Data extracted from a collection
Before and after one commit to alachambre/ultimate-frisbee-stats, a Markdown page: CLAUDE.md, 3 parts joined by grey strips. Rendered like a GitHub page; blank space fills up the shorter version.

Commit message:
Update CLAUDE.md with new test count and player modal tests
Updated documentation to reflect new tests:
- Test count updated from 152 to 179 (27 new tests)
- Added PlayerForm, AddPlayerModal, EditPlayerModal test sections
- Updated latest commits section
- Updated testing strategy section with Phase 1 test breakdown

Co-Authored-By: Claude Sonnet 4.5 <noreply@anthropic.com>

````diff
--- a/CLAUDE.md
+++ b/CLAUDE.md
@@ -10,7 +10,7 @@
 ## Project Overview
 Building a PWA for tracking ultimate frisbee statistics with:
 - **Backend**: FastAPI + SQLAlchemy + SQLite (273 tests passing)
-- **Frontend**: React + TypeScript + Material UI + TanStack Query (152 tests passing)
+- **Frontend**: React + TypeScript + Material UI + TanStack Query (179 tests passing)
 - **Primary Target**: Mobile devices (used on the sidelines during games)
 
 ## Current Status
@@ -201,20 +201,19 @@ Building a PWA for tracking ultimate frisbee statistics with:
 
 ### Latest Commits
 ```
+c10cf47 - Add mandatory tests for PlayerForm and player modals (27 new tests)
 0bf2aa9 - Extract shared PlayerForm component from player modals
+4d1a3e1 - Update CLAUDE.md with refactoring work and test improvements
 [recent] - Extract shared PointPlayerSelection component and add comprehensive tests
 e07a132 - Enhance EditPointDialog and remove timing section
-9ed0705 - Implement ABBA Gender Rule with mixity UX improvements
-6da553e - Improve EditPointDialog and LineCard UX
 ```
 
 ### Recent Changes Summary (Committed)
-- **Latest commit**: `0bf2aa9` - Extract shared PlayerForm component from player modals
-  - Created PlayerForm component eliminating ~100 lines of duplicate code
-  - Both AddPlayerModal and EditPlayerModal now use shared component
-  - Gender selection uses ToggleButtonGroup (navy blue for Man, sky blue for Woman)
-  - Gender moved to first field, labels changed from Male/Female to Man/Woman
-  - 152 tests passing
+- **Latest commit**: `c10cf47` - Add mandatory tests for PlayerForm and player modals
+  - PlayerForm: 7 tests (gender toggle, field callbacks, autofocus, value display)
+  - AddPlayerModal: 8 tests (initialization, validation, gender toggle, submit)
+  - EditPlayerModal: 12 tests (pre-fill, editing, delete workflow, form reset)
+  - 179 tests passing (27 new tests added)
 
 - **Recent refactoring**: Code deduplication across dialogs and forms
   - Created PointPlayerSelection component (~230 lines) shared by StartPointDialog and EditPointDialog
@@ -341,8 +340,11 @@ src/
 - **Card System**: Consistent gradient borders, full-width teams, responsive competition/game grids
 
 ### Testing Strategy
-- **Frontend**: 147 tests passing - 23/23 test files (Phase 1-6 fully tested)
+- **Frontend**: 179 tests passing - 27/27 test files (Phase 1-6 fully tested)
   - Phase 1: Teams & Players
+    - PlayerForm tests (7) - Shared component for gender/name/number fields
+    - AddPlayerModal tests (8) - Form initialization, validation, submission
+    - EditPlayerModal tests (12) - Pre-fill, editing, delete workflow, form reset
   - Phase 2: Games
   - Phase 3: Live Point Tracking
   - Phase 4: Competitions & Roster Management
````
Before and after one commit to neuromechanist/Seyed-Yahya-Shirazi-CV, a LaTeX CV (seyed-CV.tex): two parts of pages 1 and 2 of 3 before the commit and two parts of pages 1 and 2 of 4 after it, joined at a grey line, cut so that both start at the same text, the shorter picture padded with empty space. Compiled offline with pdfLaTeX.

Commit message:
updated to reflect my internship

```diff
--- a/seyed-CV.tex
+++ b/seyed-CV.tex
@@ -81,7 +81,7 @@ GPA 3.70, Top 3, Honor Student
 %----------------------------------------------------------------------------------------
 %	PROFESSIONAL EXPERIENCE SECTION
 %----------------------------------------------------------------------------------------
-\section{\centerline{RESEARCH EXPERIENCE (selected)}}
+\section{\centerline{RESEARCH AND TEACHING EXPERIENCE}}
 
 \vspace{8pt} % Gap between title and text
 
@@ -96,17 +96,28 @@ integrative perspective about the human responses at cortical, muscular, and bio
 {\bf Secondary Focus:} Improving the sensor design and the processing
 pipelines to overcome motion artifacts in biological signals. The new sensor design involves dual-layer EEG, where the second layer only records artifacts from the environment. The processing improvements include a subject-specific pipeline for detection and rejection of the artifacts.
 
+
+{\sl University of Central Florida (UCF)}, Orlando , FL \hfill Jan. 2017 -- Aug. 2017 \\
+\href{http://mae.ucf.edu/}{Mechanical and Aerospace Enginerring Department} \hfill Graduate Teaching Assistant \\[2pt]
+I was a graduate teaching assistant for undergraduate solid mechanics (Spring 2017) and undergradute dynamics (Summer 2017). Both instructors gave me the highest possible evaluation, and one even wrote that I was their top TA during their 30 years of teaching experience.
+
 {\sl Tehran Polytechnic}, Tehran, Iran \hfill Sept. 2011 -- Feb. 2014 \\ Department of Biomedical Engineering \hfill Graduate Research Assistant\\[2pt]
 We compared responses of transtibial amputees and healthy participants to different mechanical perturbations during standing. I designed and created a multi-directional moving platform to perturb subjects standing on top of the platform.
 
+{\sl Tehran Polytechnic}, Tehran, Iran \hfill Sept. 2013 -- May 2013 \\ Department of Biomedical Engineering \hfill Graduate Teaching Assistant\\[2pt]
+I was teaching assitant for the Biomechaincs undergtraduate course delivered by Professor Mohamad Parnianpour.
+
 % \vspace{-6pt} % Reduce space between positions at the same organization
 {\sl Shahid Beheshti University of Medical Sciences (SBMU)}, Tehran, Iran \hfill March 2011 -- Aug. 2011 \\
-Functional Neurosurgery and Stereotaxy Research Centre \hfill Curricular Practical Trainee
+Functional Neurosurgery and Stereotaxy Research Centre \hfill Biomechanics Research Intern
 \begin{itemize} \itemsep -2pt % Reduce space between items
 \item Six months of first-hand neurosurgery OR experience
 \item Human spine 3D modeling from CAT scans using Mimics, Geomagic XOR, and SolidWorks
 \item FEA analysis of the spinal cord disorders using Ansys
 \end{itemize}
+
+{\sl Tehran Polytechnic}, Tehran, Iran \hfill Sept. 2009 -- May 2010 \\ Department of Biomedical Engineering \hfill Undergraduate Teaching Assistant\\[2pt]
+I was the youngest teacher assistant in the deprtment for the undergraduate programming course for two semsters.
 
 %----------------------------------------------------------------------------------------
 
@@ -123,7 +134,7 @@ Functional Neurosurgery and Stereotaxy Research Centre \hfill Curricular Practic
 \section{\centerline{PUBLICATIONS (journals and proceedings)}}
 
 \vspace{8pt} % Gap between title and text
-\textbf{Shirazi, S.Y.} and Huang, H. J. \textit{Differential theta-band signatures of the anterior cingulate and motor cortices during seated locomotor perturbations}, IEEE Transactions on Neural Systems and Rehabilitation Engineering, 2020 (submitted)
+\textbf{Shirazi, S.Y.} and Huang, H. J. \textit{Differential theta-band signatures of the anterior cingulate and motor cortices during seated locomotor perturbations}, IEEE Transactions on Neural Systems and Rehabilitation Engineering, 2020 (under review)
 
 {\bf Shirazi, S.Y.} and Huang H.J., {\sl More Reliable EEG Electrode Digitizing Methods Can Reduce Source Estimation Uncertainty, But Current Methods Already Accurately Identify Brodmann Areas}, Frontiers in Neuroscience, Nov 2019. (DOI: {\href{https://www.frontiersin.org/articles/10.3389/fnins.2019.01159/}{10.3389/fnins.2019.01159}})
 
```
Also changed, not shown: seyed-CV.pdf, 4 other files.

DIRECTIONS :: Please repeat every entry, exactly as it was written.

SOLUTION ::
Before and after one commit to alachambre/ultimate-frisbee-stats, a Markdown page: CLAUDE.md, 3 parts joined by grey strips. Rendered like a GitHub page; blank space fills up the shorter version.

Commit message:
Update CLAUDE.md with new test count and player modal tests
Updated documentation to reflect new tests:
- Test count updated from 152 to 179 (27 new tests)
- Added PlayerForm, AddPlayerModal, EditPlayerModal test sections
- Updated latest commits section
- Updated testing strategy section with Phase 1 test breakdown

Co-Authored-By: Claude Sonnet 4.5 <noreply@anthropic.com>

````diff
--- a/CLAUDE.md
+++ b/CLAUDE.md
@@ -10,7 +10,7 @@
 ## Project Overview
 Building a PWA for tracking ultimate frisbee statistics with:
 - **Backend**: FastAPI + SQLAlchemy + SQLite (273 tests passing)
-- **Frontend**: React + TypeScript + Material UI + TanStack Query (152 tests passing)
+- **Frontend**: React + TypeScript + Material UI + TanStack Query (179 tests passing)
 - **Primary Target**: Mobile devices (used on the sidelines during games)
 
 ## Current Status
@@ -201,20 +201,19 @@ Building a PWA for tracking ultimate frisbee statistics with:
 
 ### Latest Commits
 ```
+c10cf47 - Add mandatory tests for PlayerForm and player modals (27 new tests)
 0bf2aa9 - Extract shared PlayerForm component from player modals
+4d1a3e1 - Update CLAUDE.md with refactoring work and test improvements
 [recent] - Extract shared PointPlayerSelection component and add comprehensive tests
 e07a132 - Enhance EditPointDialog and remove timing section
-9ed0705 - Implement ABBA Gender Rule with mixity UX improvements
-6da553e - Improve EditPointDialog and LineCard UX
 ```
 
 ### Recent Changes Summary (Committed)
-- **Latest commit**: `0bf2aa9` - Extract shared PlayerForm component from player modals
-  - Created PlayerForm component eliminating ~100 lines of duplicate code
-  - Both AddPlayerModal and EditPlayerModal now use shared component
-  - Gender selection uses ToggleButtonGroup (navy blue for Man, sky blue for Woman)
-  - Gender moved to first field, labels changed from Male/Female to Man/Woman
-  - 152 tests passing
+- **Latest commit**: `c10cf47` - Add mandatory tests for PlayerForm and player modals
+  - PlayerForm: 7 tests (gender toggle, field callbacks, autofocus, value display)
+  - AddPlayerModal: 8 tests (initialization, validation, gender toggle, submit)
+  - EditPlayerModal: 12 tests (pre-fill, editing, delete workflow, form reset)
+  - 179 tests passing (27 new tests added)
 
 - **Recent refactoring**: Code deduplication across dialogs and forms
   - Created PointPlayerSelection component (~230 lines) shared by StartPointDialog and EditPointDialog
@@ -341,8 +340,11 @@ src/
 - **Card System**: Consistent gradient borders, full-width teams, responsive competition/game grids
 
 ### Testing Strategy
-- **Frontend**: 147 tests passing - 23/23 test files (Phase 1-6 fully tested)
+- **Frontend**: 179 tests passing - 27/27 test files (Phase 1-6 fully tested)
   - Phase 1: Teams & Players
+    - PlayerForm tests (7) - Shared component for gender/name/number fields
+    - AddPlayerModal tests (8) - Form initialization, validation, submission
+    - EditPlayerModal tests (12) - Pre-fill, editing, delete workflow, form reset
   - Phase 2: Games
   - Phase 3: Live Point Tracking
   - Phase 4: Competitions & Roster Management
````
Before and after one commit to neuromechanist/Seyed-Yahya-Shirazi-CV, a LaTeX CV (seyed-CV.tex): two parts of pages 1 and 2 of 3 before the commit and two parts of pages 1 and 2 of 4 after it, joined at a grey line, cut so that both start at the same text, the shorter picture padded with empty space. Compiled offline with pdfLaTeX.

Commit message:
updated to reflect my internship

```diff
--- a/seyed-CV.tex
+++ b/seyed-CV.tex
@@ -81,7 +81,7 @@ GPA 3.70, Top 3, Honor Student
 %----------------------------------------------------------------------------------------
 %	PROFESSIONAL EXPERIENCE SECTION
 %----------------------------------------------------------------------------------------
-\section{\centerline{RESEARCH EXPERIENCE (selected)}}
+\section{\centerline{RESEARCH AND TEACHING EXPERIENCE}}
 
 \vspace{8pt} % Gap between title and text
 
@@ -96,17 +96,28 @@ integrative perspective about the human responses at cortical, muscular, and bio
 {\bf Secondary Focus:} Improving the sensor design and the processing
 pipelines to overcome motion artifacts in biological signals. The new sensor design involves dual-layer EEG, where the second layer only records artifacts from the environment. The processing improvements include a subject-specific pipeline for detection and rejection of the artifacts.
 
+
+{\sl University of Central Florida (UCF)}, Orlando , FL \hfill Jan. 2017 -- Aug. 2017 \\
+\href{http://mae.ucf.edu/}{Mechanical and Aerospace Enginerring Department} \hfill Graduate Teaching Assistant \\[2pt]
+I was a graduate teaching assistant for undergraduate solid mechanics (Spring 2017) and undergradute dynamics (Summer 2017). Both instructors gave me the highest possible evaluation, and one even wrote that I was their top TA during their 30 years of teaching experience.
+
 {\sl Tehran Polytechnic}, Tehran, Iran \hfill Sept. 2011 -- Feb. 2014 \\ Department of Biomedical Engineering \hfill Graduate Research Assistant\\[2pt]
 We compared responses of transtibial amputees and healthy participants to different mechanical perturbations during standing. I designed and created a multi-directional moving platform to perturb subjects standing on top of the platform.
 
+{\sl Tehran Polytechnic}, Tehran, Iran \hfill Sept. 2013 -- May 2013 \\ Department of Biomedical Engineering \hfill Graduate Teaching Assistant\\[2pt]
+I was teaching assitant for the Biomechaincs undergtraduate course delivered by Professor Mohamad Parnianpour.
+
 % \vspace{-6pt} % Reduce space between positions at the same organization
 {\sl Shahid Beheshti University of Medical Sciences (SBMU)}, Tehran, Iran \hfill March 2011 -- Aug. 2011 \\
-Functional Neurosurgery and Stereotaxy Research Centre \hfill Curricular Practical Trainee
+Functional Neurosurgery and Stereotaxy Research Centre \hfill Biomechanics Research Intern
 \begin{itemize} \itemsep -2pt % Reduce space between items
 \item Six months of first-hand neurosurgery OR experience
 \item Human spine 3D modeling from CAT scans using Mimics, Geomagic XOR, and SolidWorks
 \item FEA analysis of the spinal cord disorders using Ansys
 \end{itemize}
+
+{\sl Tehran Polytechnic}, Tehran, Iran \hfill Sept. 2009 -- May 2010 \\ Department of Biomedical Engineering \hfill Undergraduate Teaching Assistant\\[2pt]
+I was the youngest teacher assistant in the deprtment for the undergraduate programming course for two semsters.
 
 %----------------------------------------------------------------------------------------
 
@@ -123,7 +134,7 @@ Functional Neurosurgery and Stereotaxy Research Centre \hfill Curricular Practic
 \section{\centerline{PUBLICATIONS (journals and proceedings)}}
 
 \vspace{8pt} % Gap between title and text
-\textbf{Shirazi, S.Y.} and Huang, H. J. \textit{Differential theta-band signatures of the anterior cingulate and motor cortices during seated locomotor perturbations}, IEEE Transactions on Neural Systems and Rehabilitation Engineering, 2020 (submitted)
+\textbf{Shirazi, S.Y.} and Huang, H. J. \textit{Differential theta-band signatures of the anterior cingulate and motor cortices during seated locomotor perturbations}, IEEE Transactions on Neural Systems and Rehabilitation Engineering, 2020 (under review)
 
 {\bf Shirazi, S.Y.} and Huang H.J., {\sl More Reliable EEG Electrode Digitizing Methods Can Reduce Source Estimation Uncertainty, But Current Methods Already Accurately Identify Brodmann Areas}, Frontiers in Neuroscience, Nov 2019. (DOI: {\href{https://www.frontiersin.org/articles/10.3389/fnins.2019.01159/}{10.3389/fnins.2019.01159}})
 
```
Also changed, not shown: seyed-CV.pdf, 4 other files.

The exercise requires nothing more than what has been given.